Dataset records:
◇ ◇ ◇ ◇

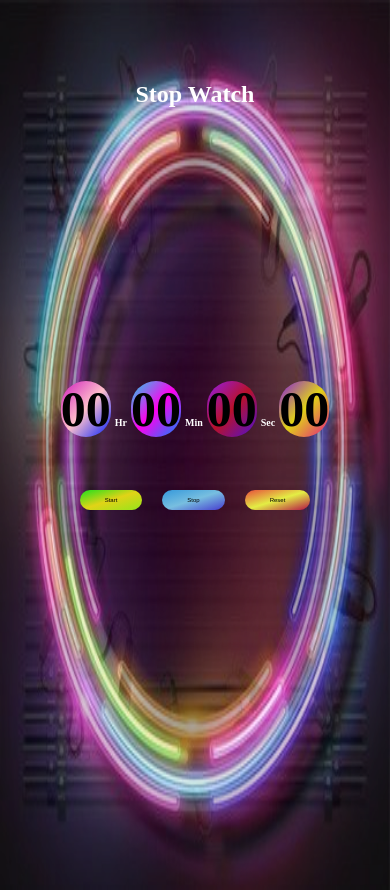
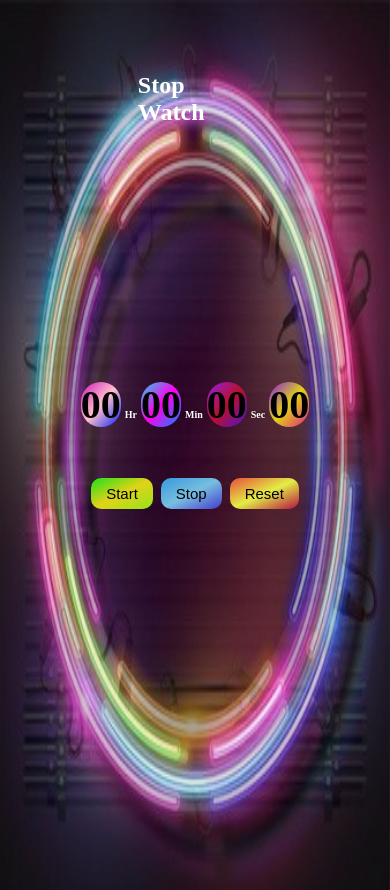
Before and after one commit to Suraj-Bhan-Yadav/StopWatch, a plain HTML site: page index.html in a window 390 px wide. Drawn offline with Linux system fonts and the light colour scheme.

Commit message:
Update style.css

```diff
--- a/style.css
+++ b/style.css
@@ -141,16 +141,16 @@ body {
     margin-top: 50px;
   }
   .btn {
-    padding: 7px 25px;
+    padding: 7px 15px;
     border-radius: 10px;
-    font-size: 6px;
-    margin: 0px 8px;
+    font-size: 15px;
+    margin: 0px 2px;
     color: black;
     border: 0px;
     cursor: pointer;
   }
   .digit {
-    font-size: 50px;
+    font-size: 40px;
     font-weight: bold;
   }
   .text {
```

◇ ◇ ◇ ◇

▸ **TASK PROMPT**:
Your answer must be an exact copy of the data above, minus its pictures.

▸ **ANSWER SPACE**:
Before and after one commit to Suraj-Bhan-Yadav/StopWatch, a plain HTML site: page index.html in a window 390 px wide. Drawn offline with Linux system fonts and the light colour scheme.

Commit message:
Update style.css

```diff
--- a/style.css
+++ b/style.css
@@ -141,16 +141,16 @@ body {
     margin-top: 50px;
   }
   .btn {
-    padding: 7px 25px;
+    padding: 7px 15px;
     border-radius: 10px;
-    font-size: 6px;
-    margin: 0px 8px;
+    font-size: 15px;
+    margin: 0px 2px;
     color: black;
     border: 0px;
     cursor: pointer;
   }
   .digit {
-    font-size: 50px;
+    font-size: 40px;
     font-weight: bold;
   }
   .text {
```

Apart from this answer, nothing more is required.